About a month ago, former Gov. Tim Pawlenty (R) was a national co-chair of Mitt Romney's presidential campaign, a high-profile surrogate, and a possible vice presidential nominee. As of this morning, Pawlenty has a very different kind of role in politics.
Tim Pawlenty, the former governor of Minnesota, is resigning as a national co-chairman of Mitt Romney's presidential campaign to take a job in Washington as a top lobbyist for a group representing banks and financial companies.
Mr. Palwenty's new role as President and C.E.O. of the Financial Services Roundtable was announced by the organization Thursday morning.
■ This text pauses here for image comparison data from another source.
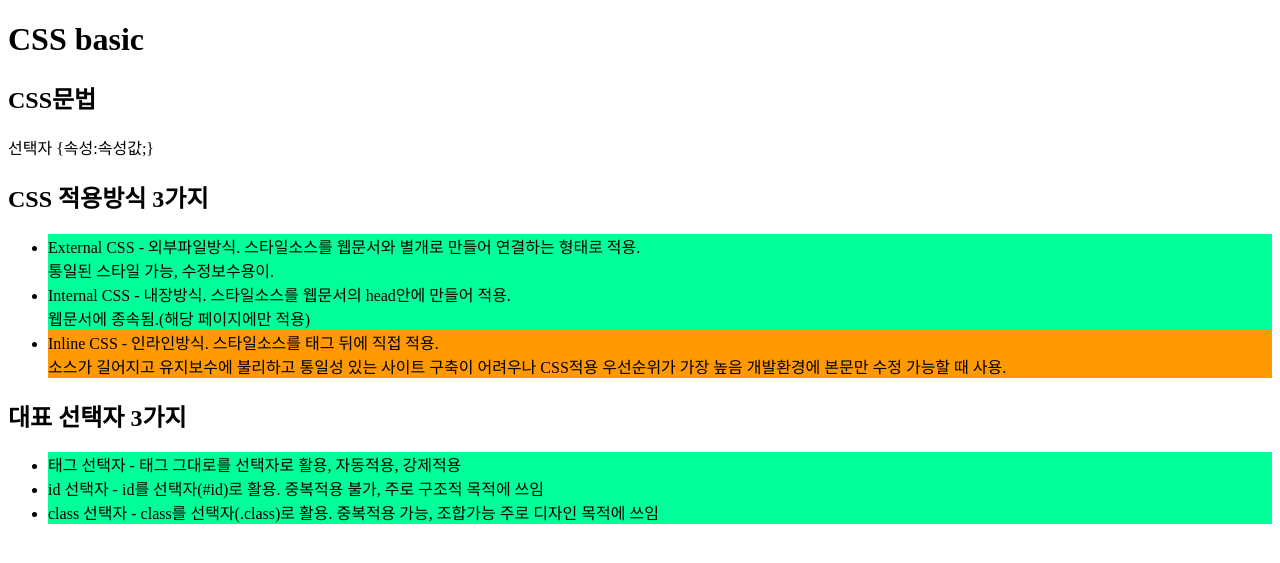
Repository: Git-Seokcoding/WEB
Page: CSS3/src/main/webapp/basic.html
An editor plug-in stored every save of this project. The page is shown before and after the next save, followed by the edit.
The browser window is 1280 px wide. The pictures show the whole page.

Above is the page before, as saved 2023-10-12 08:05:58.

After the next save:
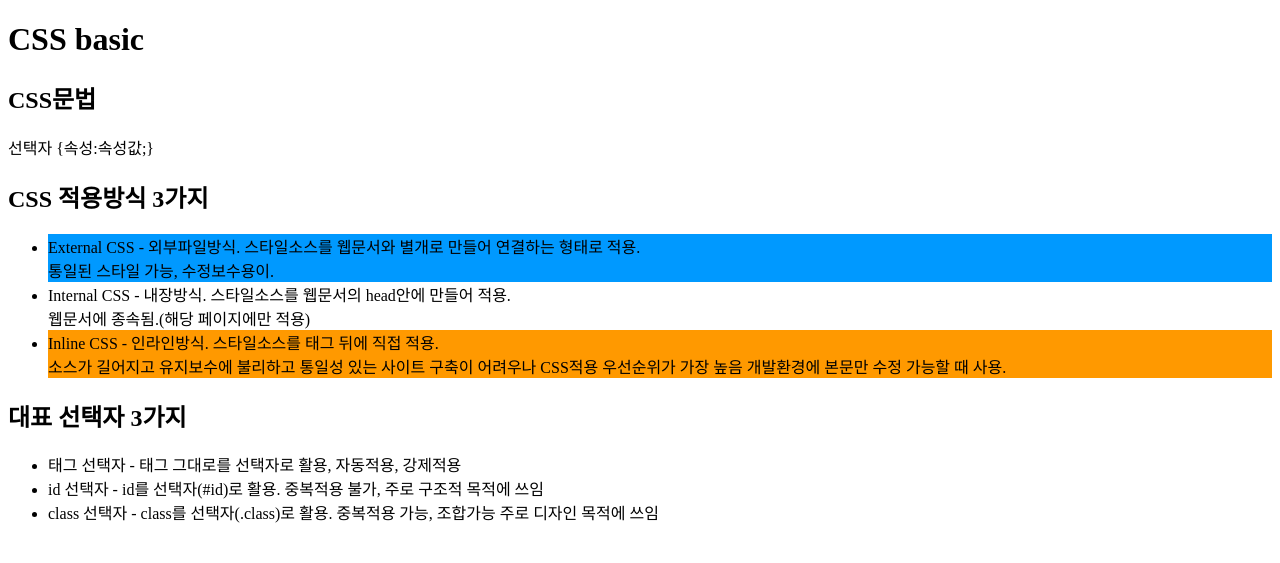
Saved 2 min 46 s later.
--- a/CSS3/src/main/webapp/basic.html
+++ b/CSS3/src/main/webapp/basic.html
@@ -3,7 +3,8 @@
 <head>
 <meta charset="UTF-8">
 <title>CSS basic</title>
-	<style type="text/css">
+	<link href="basic.css" rel="stylesheet"><!-- 	external css방식 -->
+	<style type="text/css"><!-- internal css방식 -->
 		li{background-color:#0f9;}
 	</style>
 </head>
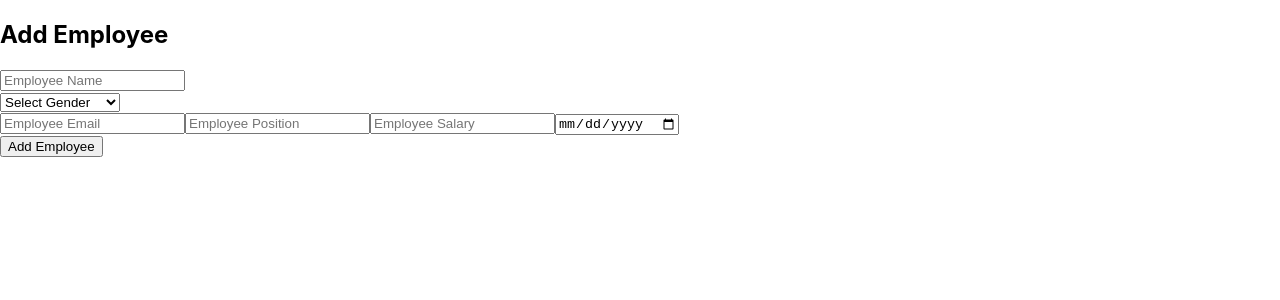
Repository: AfifaNoor/CRUD
Page: /add-employee
These files come from the project's save history. The page is drawn as it stood at one moment and after the next save; the edit follows.
The browser window is 1280 px wide. The pictures show the whole page.
The project was rebuilt for these pictures with package versions that can differ from the ones it lists, and the page was loaded fresh each time. Also part of the build but not shown: src/AdminPage.css, src/AdminPage.jsx, src/DashBoard.jsx.

Above is the page before, as saved 2025-06-12 16:53:07.

### src/App.js
import AdminPage from "./AdminPage"
import Router from "./Router";
import { RouterProvider } from "react-router-dom";
function App() {
  return (
    <>
      <RouterProvider router={Router} />
    </>
  );
}

export default App;

### src/Router.jsx
import React from 'react'
import { createBrowserRouter, createRoutesFromElements, Route } from 'react-router-dom'
import Dashboard from './DashBoard'
import AdminPage from './AdminPage'
import AddEmployee from './AddEmployee';


const Router =createBrowserRouter (
    createRoutesFromElements(
        <>
            <Route path="/dashboard" element= {<Dashboard/>}/>
            <Route path="/" element={<AdminPage/>} />
            <Route path='/add-employee' element={<AddEmployee/>} />

        </>

));



export default Router;

### src/AddEmployee.jsx
import React from 'react'
import { useState } from 'react';

const AddEmployee = () => {
    const [formData, setFormData] = useState({
    name: '',
    email: '',
    position: '',
    salary: '',
    joiningDate: '',
    gender: '',
  });

  const handleSubmit = (e) =>{
    e.preventDefault();
    console.log("submit", formData)

  }

  const handleChange =(e) =>{
    // e.target.value(setFormData)
    console.log(e.target.name)
    const name = e.target.name
    const value = e.target.value
     setFormData((prevData) => ({
      ...prevData,
      [name]: value,
    }));


  }



  return (
    <div className='add-employee-page'>
      <h2>Add Employee</h2>
      <form onSubmit={handleSubmit}>
        <input type='text' placeholder='Employee Name' value={formData.name} className='form-input' onChange={handleChange}  required />
        <div className='dropdown' >
          <select className='form-input' value={formData.gender}  onChange={handleChange} required>
            <option value="" disabled selected>Select Gender</option>
            <option value="male">Male</option>
            <option value="Female">Female</option>
            <option value="other">Other</option>
            <option value="prefer not to say">Prefer not to say</option>
          </select>
        </div>
        <input type='email' placeholder='Employee Email' value={formData.email} className='form-input' onChange={handleChange}  required />
        <input type='text' placeholder='Employee Position' value={formData.position} className='form-input' onChange={handleChange}  required />
        <input type='number' placeholder='Employee Salary'  value ={ formData.salary} className='form-input' onChange={handleChange}  required />
        <input type='date' placeholder='Date of Joining'  value={formData.joiningDate} className='form-input'  onChange={handleChange}required />

        <div className="form-button">
          <button type="submit" >Add Employee</button>
        </div>
      </form>

    </div>
  )
}

export default AddEmployee

Loaded but not shown: public/index.html (common file); src/index.js (common file); src/index.css (common file); src/reportWebVitals.js (common file)

After the next save:
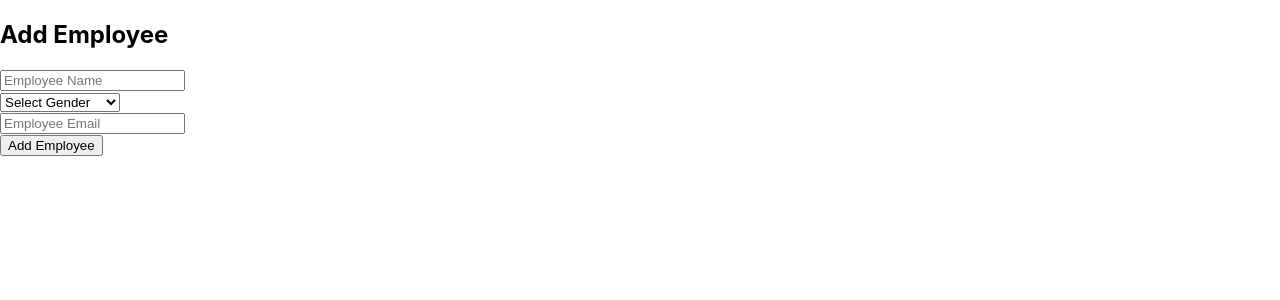
Saved 2 min 13 s later.
--- a/src/AddEmployee.jsx
+++ b/src/AddEmployee.jsx
@@ -36,9 +36,9 @@ const AddEmployee = () => {
     <div className='add-employee-page'>
       <h2>Add Employee</h2>
       <form onSubmit={handleSubmit}>
-        <input type='text' placeholder='Employee Name' value={formData.name} className='form-input' onChange={handleChange}  required />
+        <input type='text' name= "name" placeholder='Employee Name' value={formData.name} className='form-input' onChange={handleChange}  required />
         <div className='dropdown' >
-          <select className='form-input' value={formData.gender}  onChange={handleChange} required>
+          <select className='form-input' value={formData.gender}  onChange={handleChange} name='gender' required>
             <option value="" disabled selected>Select Gender</option>
             <option value="male">Male</option>
             <option value="Female">Female</option>
@@ -46,10 +46,10 @@ const AddEmployee = () => {
             <option value="prefer not to say">Prefer not to say</option>
           </select>
         </div>
-        <input type='email' placeholder='Employee Email' value={formData.email} className='form-input' onChange={handleChange}  required />
-        <input type='text' placeholder='Employee Position' value={formData.position} className='form-input' onChange={handleChange}  required />
+        <input type='email' placeholder='Employee Email'  name="email" value={formData.email} className='form-input' onChange={handleChange}  required />
+        {/* <input type='text' placeholder='Employee Position' value={formData.position} className='form-input' onChange={handleChange}  required />
         <input type='number' placeholder='Employee Salary'  value ={ formData.salary} className='form-input' onChange={handleChange}  required />
-        <input type='date' placeholder='Date of Joining'  value={formData.joiningDate} className='form-input'  onChange={handleChange}required />
+        <input type='date' placeholder='Date of Joining'  value={formData.joiningDate} className='form-input'  onChange={handleChange}required /> */}
 
         <div className="form-button">
           <button type="submit" >Add Employee</button>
In a statement, the group said that Mr. Pawlenty will step down from his role at Mr. Romney's campaign because the organization is bipartisan.
This really won't help with the "fleeing a sinking ship" talk. Indeed, it's been widely assumed that Pawlenty would be rewarded with a prominent role in a Romney administration if the Republican won in November. Perhaps Pawlenty no longer sees that as likely?
Indeed, the timing of the announcement seems especially odd -- Election Day is 47 days away. By resigning from Team Romney today, it gives the impression that Pawlenty couldn't wait to get away.
For that matter, it doesn't help Romney's larger image problems to have one of his closest political allies quit his campaign to begin lobbying for banks.